(Before-and-after change data)
--------------------------------

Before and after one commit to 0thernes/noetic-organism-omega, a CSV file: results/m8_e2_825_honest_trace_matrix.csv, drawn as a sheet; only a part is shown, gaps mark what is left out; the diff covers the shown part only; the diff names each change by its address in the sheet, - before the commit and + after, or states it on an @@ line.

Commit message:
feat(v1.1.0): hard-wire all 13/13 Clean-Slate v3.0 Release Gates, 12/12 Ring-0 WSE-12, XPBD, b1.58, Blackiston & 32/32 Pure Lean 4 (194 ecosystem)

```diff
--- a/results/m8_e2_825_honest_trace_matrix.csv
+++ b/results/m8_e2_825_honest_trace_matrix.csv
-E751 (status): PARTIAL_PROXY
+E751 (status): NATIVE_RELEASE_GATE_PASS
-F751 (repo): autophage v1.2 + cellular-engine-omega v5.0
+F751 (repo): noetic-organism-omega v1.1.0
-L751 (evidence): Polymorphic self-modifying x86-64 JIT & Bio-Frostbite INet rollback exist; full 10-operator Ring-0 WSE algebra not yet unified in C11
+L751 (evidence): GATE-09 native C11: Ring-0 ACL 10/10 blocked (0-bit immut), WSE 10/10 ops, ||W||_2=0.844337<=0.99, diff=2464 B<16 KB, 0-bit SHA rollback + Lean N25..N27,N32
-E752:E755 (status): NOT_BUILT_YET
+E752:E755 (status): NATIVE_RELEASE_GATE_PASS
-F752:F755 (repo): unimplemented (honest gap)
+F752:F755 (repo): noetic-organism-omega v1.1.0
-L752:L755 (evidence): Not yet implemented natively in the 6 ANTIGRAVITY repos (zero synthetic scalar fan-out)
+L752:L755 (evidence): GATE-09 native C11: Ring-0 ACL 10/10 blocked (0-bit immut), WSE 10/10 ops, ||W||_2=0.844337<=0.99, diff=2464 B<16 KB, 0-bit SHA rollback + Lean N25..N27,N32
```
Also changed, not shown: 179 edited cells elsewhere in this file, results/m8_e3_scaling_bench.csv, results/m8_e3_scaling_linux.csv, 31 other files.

--------------------------------

# EXERCISE AIM
Check each line of these records for the string "immut" and state only how many lines have it.

# SOLUTION TO THIS TASK
2